Once you have decided to purchase a home, the next big question becomes “How much can I afford?” While there are no simple answers to this question, there are a few things you should keep in mind when trying to determine how much you can afford to pay for your home.
As a general rule of thumb, most financial experts recommend purchasing a home that costs no more than 2 to 2 ½ times your gross annual household income. Kevin Koitz of The Koitz Group recommends, "If your gross annual household income is $50,000 per year, you should look at homes that cost anywhere from $100,000 to $125,000. Therefore, if you have a large down payment or if you have relatively few additional debts, you may be able to afford a home with a larger price tag."
Of course, the amount you think you can afford on a home may not be the same as what a lender thinks you can afford. When determining how much they are willing to loan to you, mortgage lenders consider both the front-end ratio and the back-end ratio.
The front-end ratio, also known as the housing expense ratio, is a percentage that is calculated according to your gross monthly income in comparison to your monthly mortgage payment. In general, lenders do not want to see you spending more than 28 percent of your gross monthly income toward your mortgage payment. Therefore, if you have a gross monthly household income of $5,000, most lenders will want your mortgage payment to be $1,400 or less.
The back-end ratio refers to your debt-to-income ratio. This figure refers to your gross monthly income in comparison to how much you pay toward all of your debt obligations. These include your mortgage payment as well as child support, credit cards, car loans, student loans and any other debts you may have. Most lenders want this figure to be below 36 percent, though some will go up to 40 percent or higher.
Of course, you also need to consider the other costs that are related to homeownership aside from the mortgage payment. In addition to having the money to pay for the mortgage, you will also need to purchase furniture, pay for utilities and complete regular maintenance. You may also have homeowner association fees to pay. Be sure to consider all of these extra expenses when determining how much you are comfortable paying for a home.

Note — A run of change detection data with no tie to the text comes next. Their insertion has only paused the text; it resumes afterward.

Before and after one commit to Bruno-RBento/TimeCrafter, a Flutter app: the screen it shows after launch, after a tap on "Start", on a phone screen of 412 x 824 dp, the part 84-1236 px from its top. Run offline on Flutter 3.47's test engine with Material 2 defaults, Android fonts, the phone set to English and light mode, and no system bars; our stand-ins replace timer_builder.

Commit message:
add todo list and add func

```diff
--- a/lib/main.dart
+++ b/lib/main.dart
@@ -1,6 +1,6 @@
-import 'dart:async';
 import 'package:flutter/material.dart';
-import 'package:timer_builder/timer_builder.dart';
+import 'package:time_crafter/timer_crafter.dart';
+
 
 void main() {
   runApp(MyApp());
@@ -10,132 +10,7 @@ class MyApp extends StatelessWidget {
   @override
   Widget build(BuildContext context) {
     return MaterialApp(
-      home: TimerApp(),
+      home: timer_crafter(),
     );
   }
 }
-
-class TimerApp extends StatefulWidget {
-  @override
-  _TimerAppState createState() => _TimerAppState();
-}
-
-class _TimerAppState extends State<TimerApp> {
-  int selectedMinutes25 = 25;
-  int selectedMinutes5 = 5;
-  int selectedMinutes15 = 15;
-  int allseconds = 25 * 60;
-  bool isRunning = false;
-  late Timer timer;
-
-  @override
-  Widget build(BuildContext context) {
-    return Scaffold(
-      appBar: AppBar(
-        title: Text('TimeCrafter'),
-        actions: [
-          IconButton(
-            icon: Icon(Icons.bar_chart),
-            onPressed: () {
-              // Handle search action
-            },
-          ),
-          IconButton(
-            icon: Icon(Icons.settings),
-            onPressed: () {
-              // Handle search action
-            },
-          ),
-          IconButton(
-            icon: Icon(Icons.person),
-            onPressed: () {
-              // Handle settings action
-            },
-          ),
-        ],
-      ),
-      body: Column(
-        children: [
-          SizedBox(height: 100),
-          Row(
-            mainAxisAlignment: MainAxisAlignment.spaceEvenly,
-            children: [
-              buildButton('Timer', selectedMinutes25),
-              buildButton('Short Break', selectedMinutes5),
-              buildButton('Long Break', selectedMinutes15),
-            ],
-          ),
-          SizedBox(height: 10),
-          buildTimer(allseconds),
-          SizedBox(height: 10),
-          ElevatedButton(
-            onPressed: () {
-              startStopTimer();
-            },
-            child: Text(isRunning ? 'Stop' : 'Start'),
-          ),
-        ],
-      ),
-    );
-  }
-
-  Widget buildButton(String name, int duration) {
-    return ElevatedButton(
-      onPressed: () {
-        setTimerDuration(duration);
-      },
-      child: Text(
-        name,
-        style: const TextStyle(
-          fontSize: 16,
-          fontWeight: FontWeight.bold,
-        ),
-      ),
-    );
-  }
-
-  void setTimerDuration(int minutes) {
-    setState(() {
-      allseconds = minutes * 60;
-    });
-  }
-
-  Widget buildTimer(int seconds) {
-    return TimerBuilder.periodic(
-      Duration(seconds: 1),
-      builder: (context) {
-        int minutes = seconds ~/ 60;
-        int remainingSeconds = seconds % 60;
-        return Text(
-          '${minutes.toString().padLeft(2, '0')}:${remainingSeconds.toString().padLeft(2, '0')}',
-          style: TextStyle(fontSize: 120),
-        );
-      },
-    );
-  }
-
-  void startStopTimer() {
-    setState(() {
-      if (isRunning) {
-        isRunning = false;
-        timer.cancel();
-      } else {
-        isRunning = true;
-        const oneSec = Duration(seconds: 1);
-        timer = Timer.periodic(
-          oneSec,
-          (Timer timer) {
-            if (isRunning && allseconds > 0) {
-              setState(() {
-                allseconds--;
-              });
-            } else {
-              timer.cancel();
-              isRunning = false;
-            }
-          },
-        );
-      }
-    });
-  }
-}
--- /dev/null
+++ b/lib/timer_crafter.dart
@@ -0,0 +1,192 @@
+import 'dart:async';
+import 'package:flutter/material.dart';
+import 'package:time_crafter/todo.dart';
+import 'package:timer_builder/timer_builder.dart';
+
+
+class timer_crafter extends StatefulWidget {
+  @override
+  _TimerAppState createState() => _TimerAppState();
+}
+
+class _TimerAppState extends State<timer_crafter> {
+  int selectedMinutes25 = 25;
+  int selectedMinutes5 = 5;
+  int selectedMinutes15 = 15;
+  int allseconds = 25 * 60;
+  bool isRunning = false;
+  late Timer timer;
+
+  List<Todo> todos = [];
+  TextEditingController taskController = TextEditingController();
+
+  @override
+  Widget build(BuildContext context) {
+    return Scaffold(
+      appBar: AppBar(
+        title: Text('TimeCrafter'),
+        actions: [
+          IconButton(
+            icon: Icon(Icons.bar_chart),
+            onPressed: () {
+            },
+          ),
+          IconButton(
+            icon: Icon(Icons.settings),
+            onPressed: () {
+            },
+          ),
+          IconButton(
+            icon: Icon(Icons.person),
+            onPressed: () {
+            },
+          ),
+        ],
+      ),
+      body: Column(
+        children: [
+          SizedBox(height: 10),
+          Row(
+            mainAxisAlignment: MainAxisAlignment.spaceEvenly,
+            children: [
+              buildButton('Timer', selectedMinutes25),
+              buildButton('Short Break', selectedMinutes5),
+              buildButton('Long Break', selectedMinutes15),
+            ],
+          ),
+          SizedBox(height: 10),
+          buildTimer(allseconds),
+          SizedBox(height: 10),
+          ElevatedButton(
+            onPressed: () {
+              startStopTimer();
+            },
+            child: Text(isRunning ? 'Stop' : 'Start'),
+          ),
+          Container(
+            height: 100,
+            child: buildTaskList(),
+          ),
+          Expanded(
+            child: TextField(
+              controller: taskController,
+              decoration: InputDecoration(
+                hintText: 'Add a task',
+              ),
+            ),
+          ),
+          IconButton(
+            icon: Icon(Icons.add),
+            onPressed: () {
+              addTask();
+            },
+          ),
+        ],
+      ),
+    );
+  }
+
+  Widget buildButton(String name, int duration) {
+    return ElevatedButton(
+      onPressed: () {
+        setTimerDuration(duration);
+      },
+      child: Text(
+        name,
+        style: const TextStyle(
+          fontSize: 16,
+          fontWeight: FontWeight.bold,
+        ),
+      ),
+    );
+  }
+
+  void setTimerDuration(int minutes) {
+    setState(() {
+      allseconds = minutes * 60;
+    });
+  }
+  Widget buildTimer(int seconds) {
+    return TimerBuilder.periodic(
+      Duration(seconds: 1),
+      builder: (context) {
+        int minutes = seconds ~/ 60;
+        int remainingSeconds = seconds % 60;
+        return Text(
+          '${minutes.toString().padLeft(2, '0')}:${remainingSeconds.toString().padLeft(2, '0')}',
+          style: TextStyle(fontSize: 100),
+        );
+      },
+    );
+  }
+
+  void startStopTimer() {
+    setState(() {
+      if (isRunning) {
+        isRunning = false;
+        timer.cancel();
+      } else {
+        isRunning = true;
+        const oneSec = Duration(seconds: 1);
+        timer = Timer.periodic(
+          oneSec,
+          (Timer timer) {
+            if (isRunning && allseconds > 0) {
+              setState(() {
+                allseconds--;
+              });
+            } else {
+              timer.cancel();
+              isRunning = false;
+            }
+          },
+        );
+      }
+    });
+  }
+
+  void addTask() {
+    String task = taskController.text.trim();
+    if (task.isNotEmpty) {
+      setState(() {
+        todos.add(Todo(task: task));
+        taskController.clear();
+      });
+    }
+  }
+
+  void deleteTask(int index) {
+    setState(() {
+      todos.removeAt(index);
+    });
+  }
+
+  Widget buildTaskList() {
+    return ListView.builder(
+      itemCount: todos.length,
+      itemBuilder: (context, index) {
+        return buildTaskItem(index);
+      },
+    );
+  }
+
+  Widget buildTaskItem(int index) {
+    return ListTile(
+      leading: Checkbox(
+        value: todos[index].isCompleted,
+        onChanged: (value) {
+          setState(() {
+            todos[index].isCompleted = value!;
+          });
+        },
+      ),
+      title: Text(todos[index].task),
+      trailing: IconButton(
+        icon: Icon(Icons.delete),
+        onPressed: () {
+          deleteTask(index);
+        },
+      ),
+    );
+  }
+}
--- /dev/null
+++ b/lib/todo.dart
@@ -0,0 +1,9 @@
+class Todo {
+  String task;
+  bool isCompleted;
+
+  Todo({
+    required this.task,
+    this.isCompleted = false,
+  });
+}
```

About the Author – Beth Besecker is a Realtor who writes for realestatemkting.com in his spare time.